“The stone that’s buried: what the fruit is for.”
So goes the title track from Plum, Widowspeak’s forthcoming fifth album. The line serves as an apt analogy for the record itself: the self-aware sweetness that the band employs to deliver the seed of a harder, sharper idea. Singer Molly Hamilton coats wry observations in a voice as honeyed as the sun-ripened fruit, and Widowspeak have always made a bitter pill much easier to swallow. From its opening strum, there’s a palpable warmth and familiarity to the music even as it hints at darker truths below the surface, questions about inherent worth. What value and meaning do we assign ourselves, our time, and how do we spend it?

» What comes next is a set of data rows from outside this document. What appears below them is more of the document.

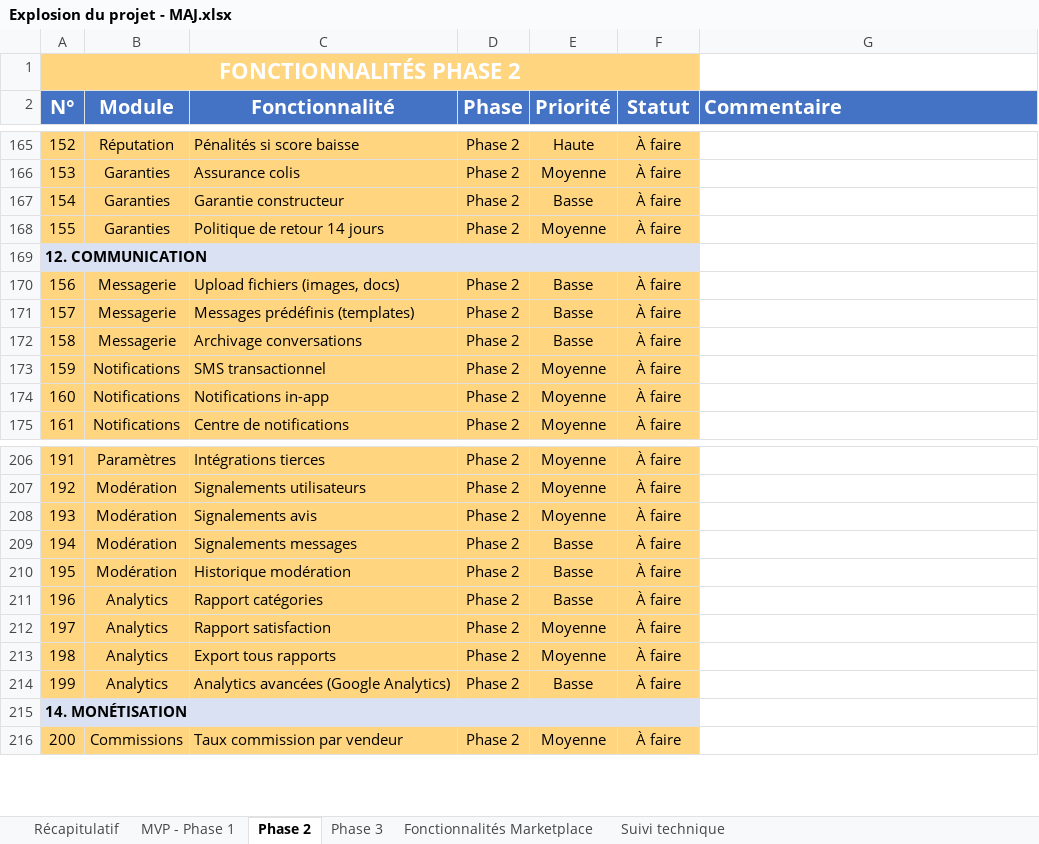
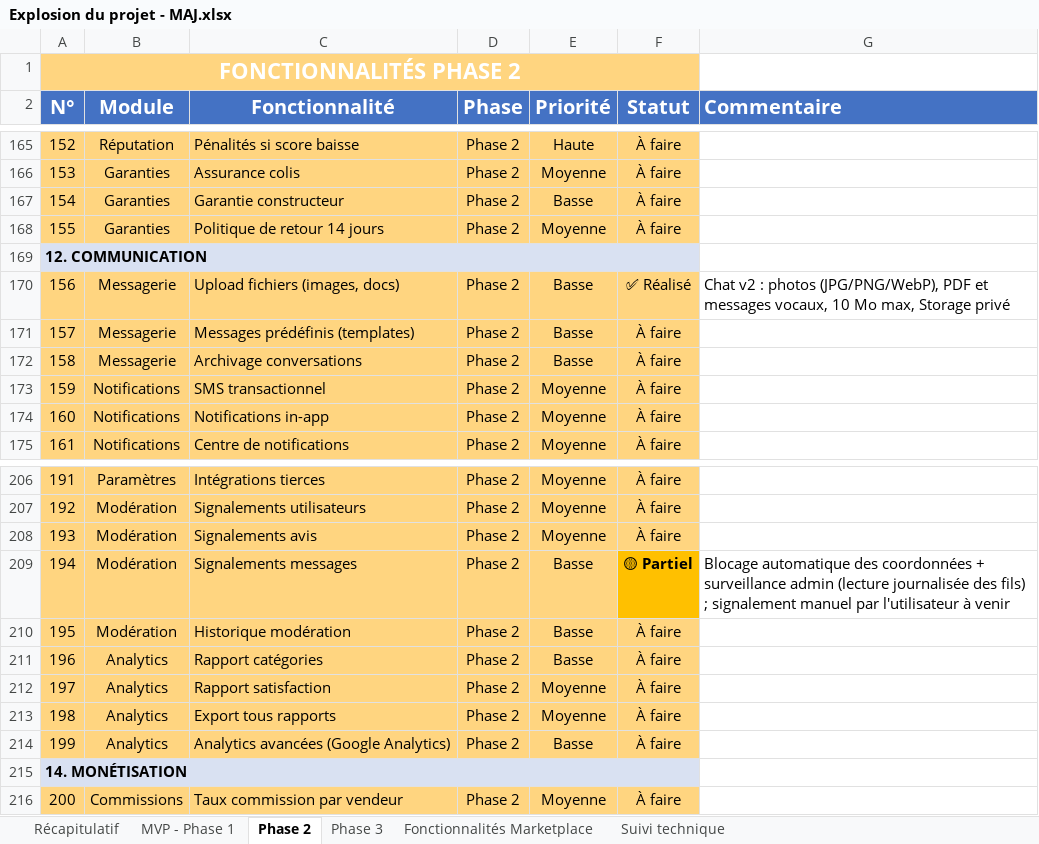
Before and after one commit to daRevrse/gkmarket, an Excel workbook: docs/Explosion du projet - MAJ.xlsx, sheet Phase 2, drawn as a sheet; only a part is shown, gaps mark what is left out; values as stored, in another font and other column widths than the file's, no borders; the diff names each change by its address in the sheet, - before the commit and + after, or states it on an @@ line.

```diff
--- a/docs/Explosion du projet - MAJ.xlsx (sheet Phase 2)
+++ b/docs/Explosion du projet - MAJ.xlsx (sheet Phase 2)
-F170 (Statut): À faire
+F170 (Statut): ✅ Réalisé
-G170 (Commentaire): (empty)
+G170 (Commentaire): Chat v2 : photos (JPG/PNG/WebP), PDF et messages vocaux, 10 Mo max, Storage privé
-F209 (Statut): À faire
+F209 (Statut): 🟡 Partiel
@@ F209 fill: #FFD580 → #FFC000, bold: off → on @@
-G209 (Commentaire): (empty)
+G209 (Commentaire): Blocage automatique des coordonnées + surveillance admin (lecture journalisée des fils) ; signalement manuel par l'utilisateur à venir
```
Also changed, not shown: sheet Suivi technique, sheet MVP - Phase 1.
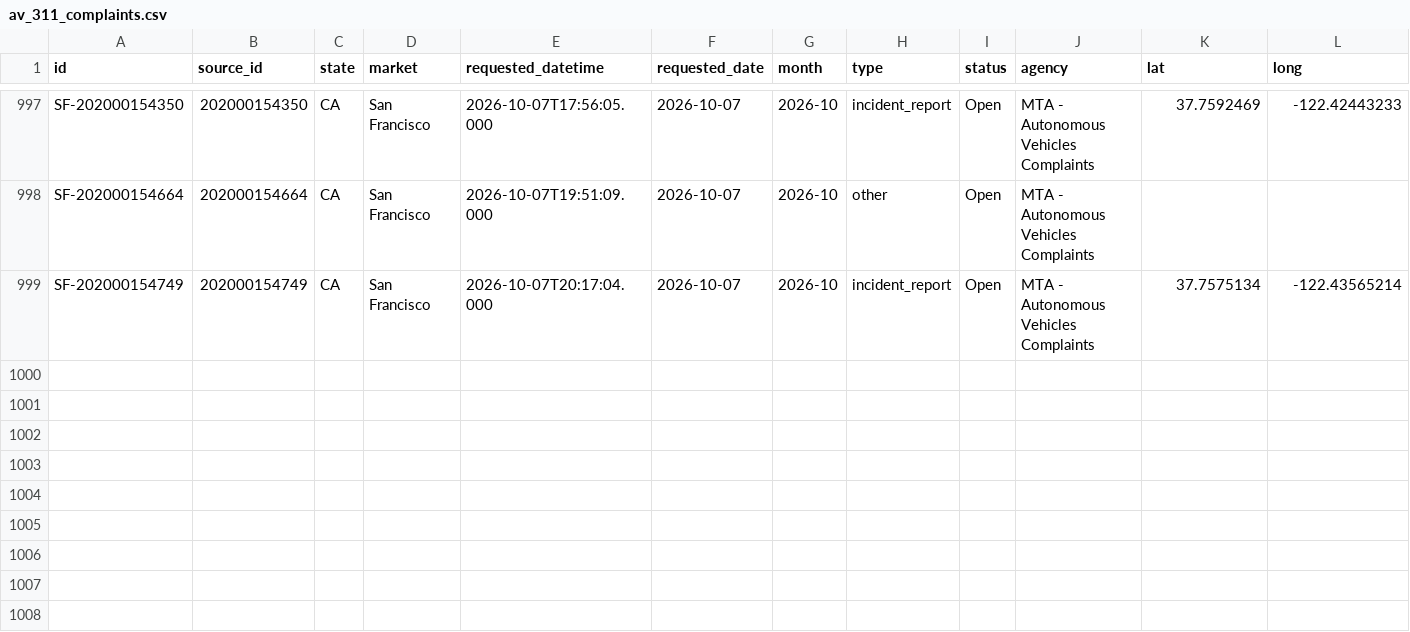
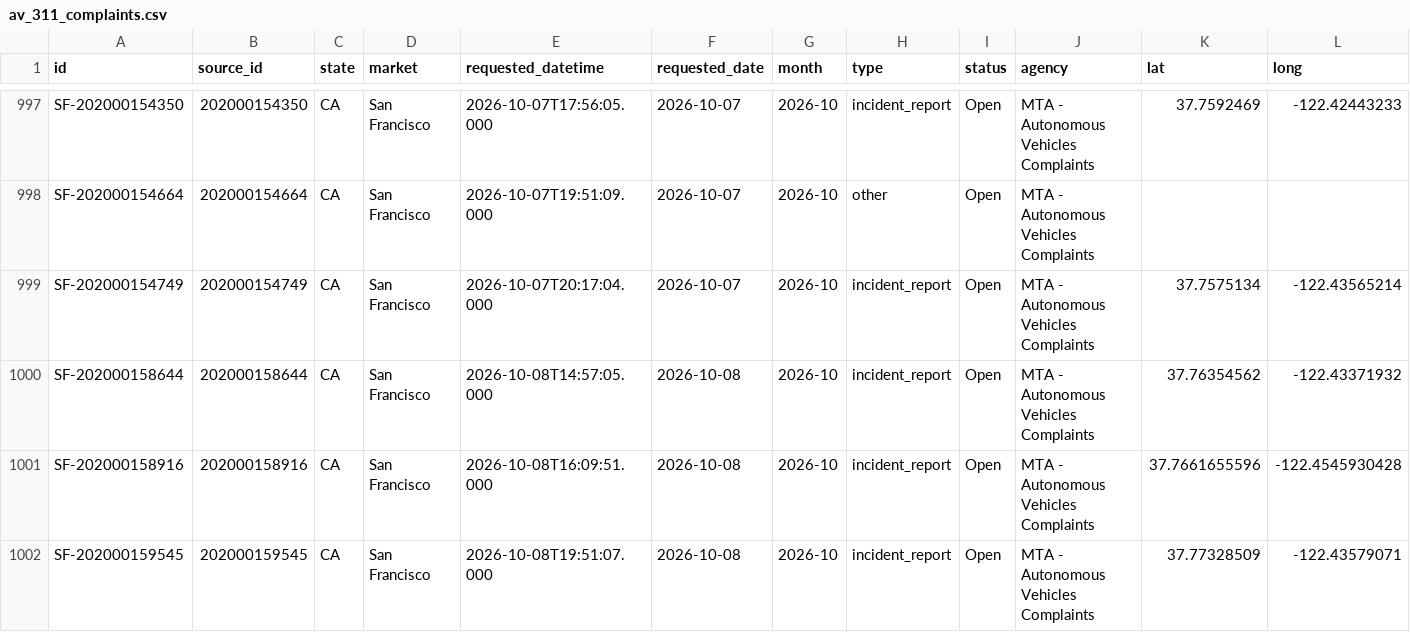
Before and after one commit to av-observatory/av-observatory-web, a CSV file: public/data/av_311_complaints.csv, drawn as a sheet; only a part is shown, gaps mark what is left out; rows hold the shown columns only; the diff names each change by its address in the sheet, - before the commit and + after, or states it on an @@ line.

```diff
--- a/public/data/av_311_complaints.csv
+++ b/public/data/av_311_complaints.csv
+row 1000: SF-202000158644 | 202000158644 | CA | San Francisco | 2026-10-08T14:57:05.000 | 2026-10-08 | 2026-10 | incident_report | Open | MTA - Autonomous Vehicles Complaints | 37.76354562 | -122.43371932
+row 1001: SF-202000158916 | 202000158916 | CA | San Francisco | 2026-10-08T16:09:51.000 | 2026-10-08 | 2026-10 | incident_report | Open | MTA - Autonomous Vehicles Complaints | 37.7661655596 | -122.4545930428
+row 1002: SF-202000159545 | 202000159545 | CA | San Francisco | 2026-10-08T19:51:07.000 | 2026-10-08 | 2026-10 | incident_report | Open | MTA - Autonomous Vehicles Complaints | 37.77328509 | -122.43579071
```
Also changed, not shown: public/data/av_311_complaints_monthly.csv, 1 other file.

Plum is an album that navigates the spaces between the lesser emotions of modern life. From the creeping dread that “things are getting worse” to the resigned but sanguine recognition that “no one is old, nothing is young,” Hamilton’s lyrics speak to the unique turmoil of anyone who creates as their work, who must somehow survive off such “fruits of their labor.” With its release, Widowspeak have brought something into the world that seems to know its own worth, even as it wonders aloud about what is to come. Like the wabi-sabi tenant that lead to the song that became the album, all things are devolving to, or evolving from, nothingness.
“You’re a peach and I’m a plum.”